Italiano ♦ English
What is Wado-ryu? Answering this question, at the beginning, may appear even too much easy. Wado-ryu is a Karate style founded by a scholar of Gichin Funakoshi, the Karate Grand Master that in the early twenties of the past century brought the chinese hand outside the Okinawan shores, introducing it first to the Japanese mainland and then all over the world. That scholar, who even was himself one of the main martial arts experts of his time, was called Hironori Ohtsuka.
Master Ohtsuka started studing Funakoshi’s Karate in 1922, and instantly fell in love with that art. At that time the thirty-years-old Hironori was one of the most qualified masters of Shindo Yoshin-ryu, the more important and ancient style of the Japanese soft art – the Jujutsu, and in a very few time became Funakoshi’s assistant and friend. Twelve years later, in 1934, Ohtsuka decided to leave his Master and found a Budo school where he could express his own view on Karate, starting someway a new style. He named that style Wado-ryu (和道流), and his choice suggests us that answering the title question ain’t that easy.
The Japanese word Wado-ryu is a fusion of three different kanji (ideograms): wa (和), do (道), ryu (流). The last one recalls the idea of a flow (like a river) or a stream and it is commonly traslated as style or school. “Do”, instead, literally means “way”. The first kanji 和 (wa) is the most interesting. In the western Karate environment “wa” is usually traslated as “peace”, so that Wado-ryu is reported as “Way of peace”.
Unfortunately, Japanese people say “heiwa” (平和) to mean “peace”: in this word the wa kanji contributes to shape the meaning of peace without meaning it by itself. On the other hand, one of the real meanings of wa is harmony. “Style of the harmony” actually sounds very Japanese. Traditionally, Japanese people are unrelentingly in search of perfection in every single action and gesture they do through the achievement of a deep harmony between agent (tori) and patient (uke), subject and object. This is probably the reason why another meaning of 和 (wa) is Japanese. All in all, “Japanese way” seems to be a better Wado-ryu translation: it was the first non-Okinawan Karate style, actually.

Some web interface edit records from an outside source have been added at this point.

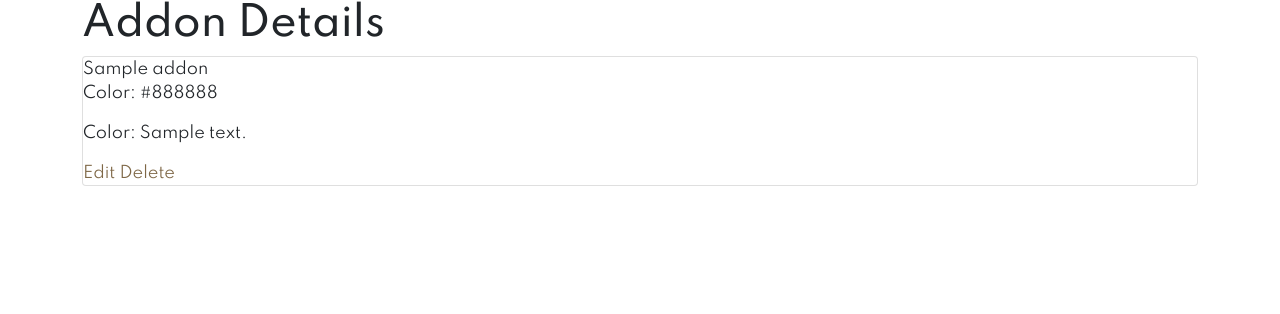
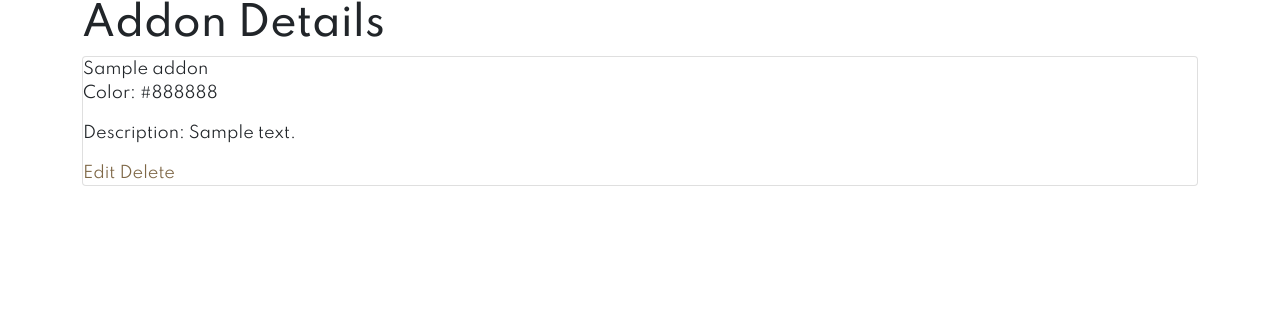
Before and after one commit to erikacolette29/Pocketology, a Django app: page /addons/1/ in a window 1280 px wide. Shown: the part 56-370 px from the top of the page. Run offline with Django 3.2, Linux system fonts and the light colour scheme; a user stored in the database is signed in; tables that the repository leaves empty hold one stand-in row (values such as "Sample post"); some web fonts are replaced.

Commit message:
addon Edit

```diff
--- a/main_app/templates/main_app/addon_detail.html
+++ b/main_app/templates/main_app/addon_detail.html
@@ -9,7 +9,7 @@
       <div class="card-content">
         <span class="card-title">{{ addon.name }}</span>
         <p>Color: {{ addon.color }}</p>
-        <p>Color: {{ addon.description}}</p>
+        <p>Description: {{ addon.description}}</p>
       </div>
       <div class="card-action">
         <a href="{% url 'addons_update' addon.id %}">Edit</a>
```
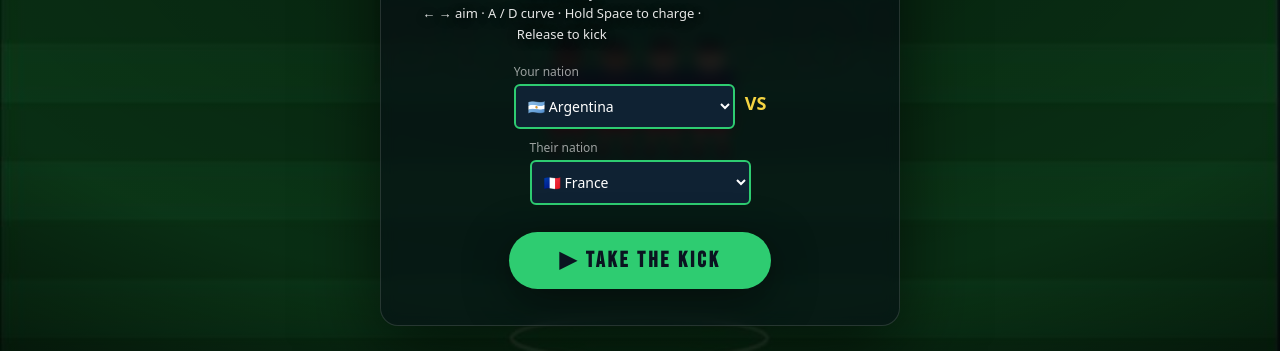
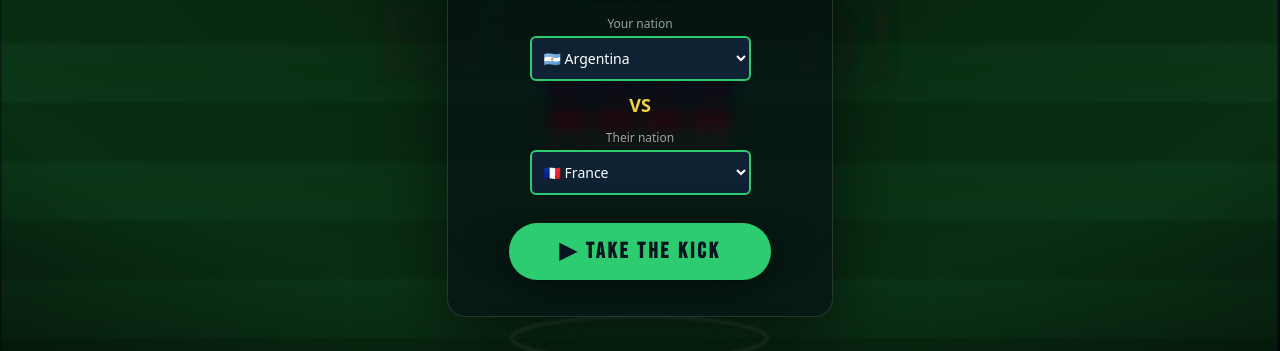
Before and after one commit to jlyon/newtab-party, a browser extension: page worker/public/games/bend-it-like-maxi.html in a window 1280 px wide. Shown: the part 449-800 px from the top of the page. Drawn offline with Linux system fonts and the light colour scheme.

Commit message:
update logos

```diff
--- a/worker/public/games/bend-it-like-maxi.html
+++ b/worker/public/games/bend-it-like-maxi.html
@@ -29,16 +29,16 @@
   #btn-kick:active, #btn-kick.held { background: var(--secondary); color: var(--bg); }
   #power-bar-wrap { flex: 1; height: 16px; border: 2px solid var(--primary); border-radius: 4px; min-width: 60px; }
   #power-bar { height: 100%; width: 0%; background: var(--secondary); border-radius: 2px; }
-  #start-overlay { position: fixed; inset: 0; display: flex; align-items: center; justify-content: center;
-    background: rgba(4,10,18,0.94); flex-direction: column; text-align: center; padding: 20px; z-index: 10; }
-  #start-card { max-width: 460px; }
+  #start-overlay { position: fixed; inset: 0; display: flex; align-items: center;
+    background: rgba(4,10,18,0.94); flex-direction: column; text-align: center; padding: 20px; z-index: 10; overflow-y: auto; }
+  #start-card { max-width: 460px; margin: auto 0; }
   #start-card h2 { color: var(--primary); font-size: clamp(22px,6vw,36px); margin: 0 0 10px; letter-spacing: 2px; }
   #start-card p { color: rgba(255,255,255,0.5); font-size: 13px; line-height: 1.6; margin: 0 0 18px; font-style: italic; }
-  .team-row { display: flex; gap: 10px; justify-content: center; align-items: center; margin: 0 0 22px; flex-wrap: wrap; }
-  .team-row label { color: rgba(255,255,255,0.6); font-size: 12px; display: block; margin-bottom: 4px; text-align: left; }
+  .team-row { display: flex; flex-direction: column; gap: 10px; justify-content: center; align-items: center; margin: 0 0 22px; }
+  .team-row label { color: rgba(255,255,255,0.6); font-size: 12px; display: block; margin-bottom: 4px; text-align: center; }
   select { background: #0f2233; color: #fff; border: 2px solid var(--primary); border-radius: 6px;
     padding: 10px 8px; font-size: 14px; font-family: inherit; max-width: 44vw; }
-  .vs { color: var(--secondary); font-weight: 700; font-size: 18px; padding-top: 14px; }
+  .vs { color: var(--secondary); font-weight: 700; font-size: 18px; padding: 2px 0; }
   #start-btn { padding: 12px 36px; font-size: 16px; font-weight: 700; letter-spacing: 2px;
     background: var(--primary); color: var(--bg); border: none; cursor: pointer; border-radius: 4px; font-family: inherit; }
   #start-btn:hover { opacity: 0.85; }
```
Also changed, not shown: worker/public/games/penalty-panic.html (+1 -1 lines), worker/public/games/prompter-payday.html (+2 -1 lines), worker/public/games/logos/burnin-glory.png, worker/public/games/logos/hognose.png, worker/public/games/logos/penalty-panic.png, worker/public/games/logos/rack-attack.png, worker/public/games/logos/weiners-and-tubs.png.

But it isn’t. Let’s say it better: it is not exactly like that. The main meanings of “wa” are sum, total, union. And in my opinion those were the meanings Hironori Ohtsuka was thinking at when he decided his Karate style name. The union of the soft Japanese martial art (Jujutsu means soft art) he firstly mastered and the powerful Okinawan art learnt from Funakoshi sensei (and later from Motobu Choki and Kenwa Mabuni, the Shito-ryu founder). The union and harmony between hardness and softess, punches (atemi) and dodges (taisabaki), contrast and pliability, masculine and feminine, Yang and Yin.
That’s why some people think Wado-ryu shouldn’t be considered just a Karate style but a specific and independent martial art born from the fusion of Karate and Jujutsu. In the name of some Wado association the word Karate doesn’t even appear, forgetting that the Wado founder Ohstuka, when he was alive, had ever called his creature Wado-ryu Karate-do.
Whoever looks at Wado-ryu as something separate from Karate-do in my opinion disown his nature and his reason why: to be the way of the union. To make able any practisioner of this beatiful art, during a lifelasting learning, to finally embody the sum instead of just an addend, the whole thing instead of just a part. ♦ Leggilo in italiano